Is childbirth as traumatic as the scene in Alien when the creature bursts out of John Hurt’s stomach?
That’s one of the questions Kaitlin Tinker tackles in her darkly comic one-woman play Earthside, which draws parallels between Ellen Ripley’s daring escape from the Nostromo spaceship in Alien and the struggles of childbirth and looking after a nipple-hugging bub.
They say write about what you know, and Tinker experienced firsthand all the ‘joys’ of giving birth in 2018.
“Look, it wasn’t the mystical fantasy birth the books had promised,” she says.
“I had a labour that lasted for 29 hours and ended in an emergency c-section in a public hospital.
“But the whole odyssey made for a really excellent story. And its themes of isolation, survival, the mother wound and parasitic beings tied eerily well into the story of Ellen Ripley.
“Our lady of perseverance, and her quest to survive the Nostromo, became the idyllic vehicle to drive the Earthside narrative.”
Tinker is a bit of a jack of all trades – she majored as a visual artist in 2009, before going on to work as a showgirl in the cabaret industry for more than 12 years, appearing in national touring shows like Big Day Out and Parklife.
After relocating to Melbourne in 2009 she produced cabaret shows, before completing a bachelor of film in 2015 and going on to release her directorial debut The Man Who Caught A Mermaid, an award-winning short about an old fisherman obsessed with catching the mythical creature.
So it’s no surprise that Earthside, her debut play, has a cinematic quality with atmospheric visuals, lighting and sound.
“The designers have brought such an immersive spectacular into our little theatre – the visuals are stunning, the lights deeply prophetic, the sound is deep and otherworldly.
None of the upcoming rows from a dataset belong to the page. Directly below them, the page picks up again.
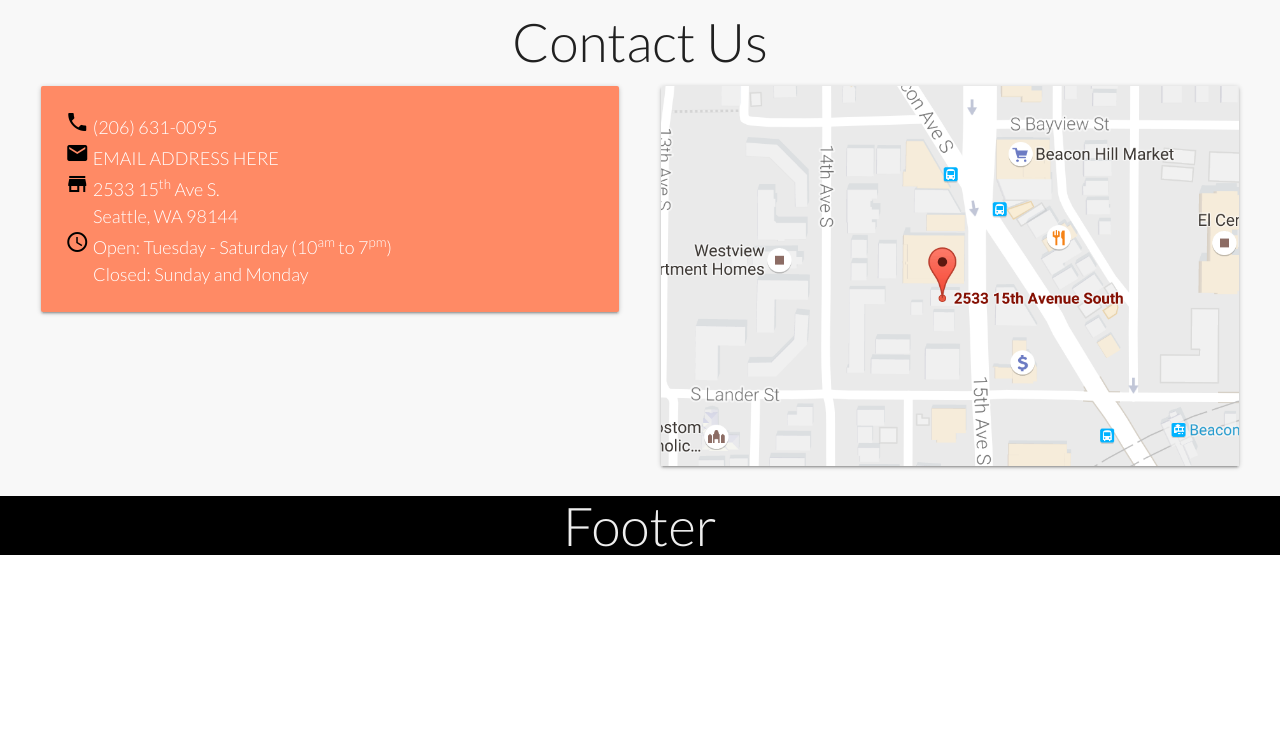
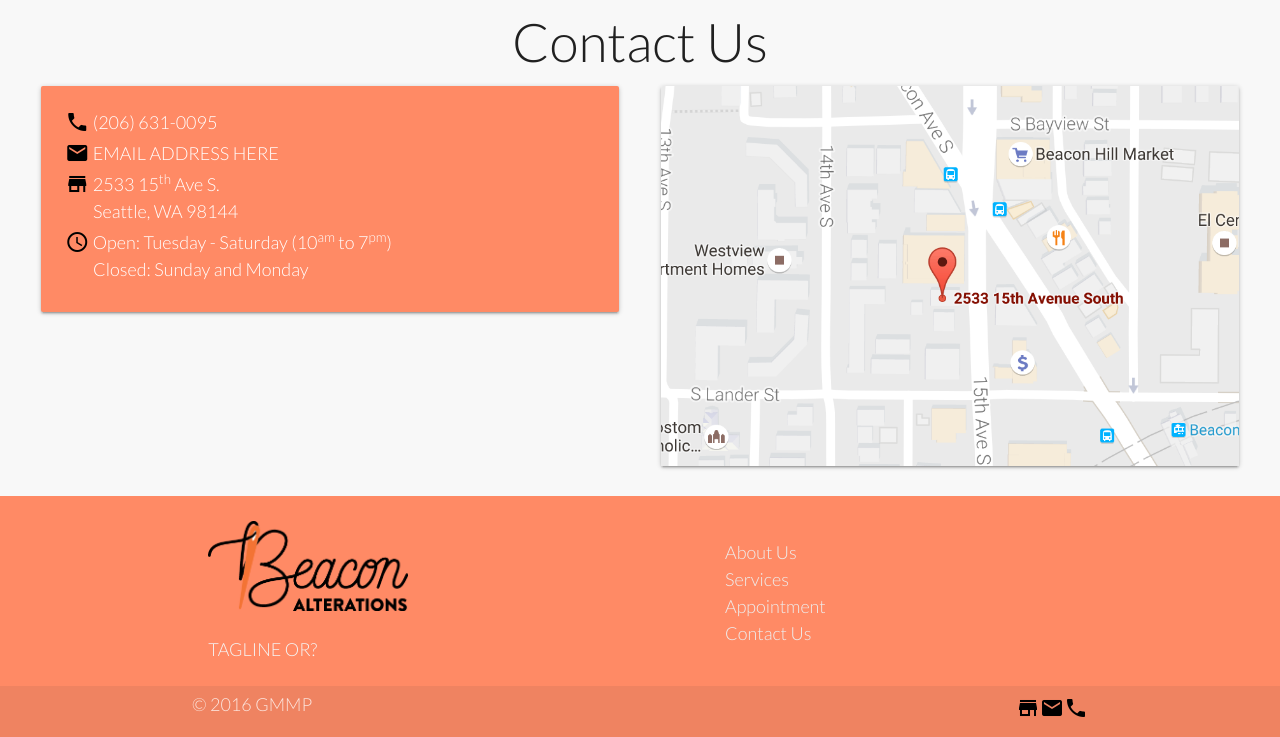
Before and after one commit to melynguy/beacon-alterations.github.io, a plain HTML site: page index.html in a window 1280 px wide. Shown: the part 1327-2064 px from the top of the page. Before the commit the page ends 1884 px from the top, so only its background shows below. Drawn offline with nearby package versions, Linux system fonts and the light colour scheme.

Commit message:
initial work on footer

```diff
--- a/css/main.css
+++ b/css/main.css
@@ -69,11 +69,6 @@ h2 {
     padding: 15px;
 }
 
-footer {
-    background-color: #000;
-    color: #EEEEEE;
-}
-
 .flex-container {
   display: flex;
   flex-flow: row wrap;
@@ -90,14 +85,14 @@ footer {
   text-align: center;
 }
 
-.footer-info {
-    color: #EEEEEE;
-    padding: 15px;
+.contact-text {
+    vertical-align: baseline;
+    position: relative;
+    top:-5px;
 }
 
-.footer-info a {
-    text-decoration: none;
-    color: #AAAAAA;
+footer.page-footer {
+    margin-top: 0;
 }
 
 .card {
--- a/index.html
+++ b/index.html
@@ -275,30 +275,34 @@
                 <div class="col s12 m6">
                     <div class="card contact deep-orange lighten-2">
                         <div class="card-content white-text">
-                        <p>
                             <a href="tel:5308453000">
                                 <i class="material-icons">phone</i>
                             </a>
+                            <span class="contact-text">
                                 (206) 631-0095
-                        </p>
-                        <p>
+                            </span>
+                            <br>
                             <a href="mailto:lyonsp@uw.edu">
                                 <i class="material-icons">email</i>
                             </a>
+
+                            <span class="contact-text">
                                 EMAIL ADDRESS HERE
-                        </p>
-                        <p>
+                            </span>
+                            <br>
                             <a href="https://www.google.com/maps/place/2533+15th+Ave+S,+Seattle,+WA+98144/@47.5800243,-122.3159176,17z/data=!3m1!4b1!4m5!3m4!1s0x54906a869351da9d:0x8baae2315af7c2e7!8m2!3d47.5800243!4d-122.3137289" target="_blank">
                                 <i class="material-icons">store</i>
                             </a>
+                            <span class="contact-text">
                                 2533 15<sup>th</sup> Ave S. <br/>&nbsp;&nbsp;&nbsp;&nbsp;&nbsp;&nbsp;&nbsp;
                                 Seattle, WA 98144
-                        </p>
-                        <p>
+                            </span>
+                            <br>
                             <i class="material-icons">query_builder</i>
+                            <span class="contact-text">
                                 Open: Tuesday - Saturday (10<sup>am</sup> to 7<sup>pm</sup>) <br/>&nbsp;&nbsp;&nbsp;&nbsp;&nbsp;&nbsp;&nbsp;
                                 Closed: Sunday and Monday
-                        </p>
+                            </span>
                         </div>
                     </div>
                 </div>
@@ -317,9 +321,40 @@
 
     </main>
 
-    <footer>
+    <footer class="page-footer deep-orange lighten-2">
         <div class="container">
-            <h2>Footer</h2>
+            <div class="row">
+                <div class="col l6 s12">
+                    <img src="img/beaconlogo.png" width="200px">
+                    <p class="grey-text text-lighten-4">
+                        TAGLINE OR?
+                    </p>
+                </div>
+                <div class="col l4 offset-l2 s12">
+                    <ul>
+                        <li><a class="grey-text text-lighten-3" href="#aboutus">About Us</a></li>
+                        <li><a class="grey-text text-lighten-3" href="#services">Services</a></li>
+                        <li><a class="grey-text text-lighten-3" href="#order-form">Appointment</a></li>
+                        <li><a class="grey-text text-lighten-3" href="#contactus">Contact Us</a></li>
+                    </ul>
+                </div>
+            </div>
+        </div>
+        <div class="footer-copyright">
+            <div class="container">
+                <span class="contact-text">
+                    &copy; 2016 GMMP
+                </span>
+                <a class="right" href="tel:5308453000">
+                    <i class="material-icons">phone</i>
+                </a>
+                <a class="right" href="mailto:lyonsp@uw.edu">
+                    <i class="material-icons">email</i>
+                </a>
+                <a class="right" href="https://www.google.com/maps/place/2533+15th+Ave+S,+Seattle,+WA+98144/@47.5800243,-122.3159176,17z/data=!3m1!4b1!4m5!3m4!1s0x54906a869351da9d:0x8baae2315af7c2e7!8m2!3d47.5800243!4d-122.3137289" target="_blank">
+                    <i class="material-icons">store</i>
+                </a>
+            </div>
         </div>
     </footer>
 
```
Lines whose indentation alone changed are shown as unchanged.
It’s very exciting to get on stage and play in this world every night,” Tinker says.
“I wrote Earthside pretty cinematically, so much so that our lighting designer had to ask me quite frankly if I wanted to work with a designer or just hire a monkey to push buttons!”
A fan of sci-fi, especially dystopian thrillers, Tinker says science fiction speaks to our modern anxieties: “It’s fascinating that the original Alien still feels relevant, and captures so many of us, 43 years on.”
So having got through childbirth and the first few years of motherhood, does Tinker have any advice for mums trapped in the cold lonely orbit of sleepless nights, dirty nappies and sore nipples.
“I don’t think I’m in a position to be giving advice – every birth is different,” she says. “And if it doesn’t go the way you imagined, if you don’t bond with your baby, if you’re struggling with the aftermath – you aren’t alone.
“There are many of us: listening, telling stories, floating together. If you’re experiencing birth trauma or post-natal depression/anxiety – the Australasian Birth Trauma Association or PANDA have great starting point resources.”
The confessional play Earthside is at the Blue Room Theatre in Northbridge Perth until Saturday May 7. Tix at blueroom.org.au
And just remember – in space no one can hear your baby scream…
by STEPHEN POLLOCK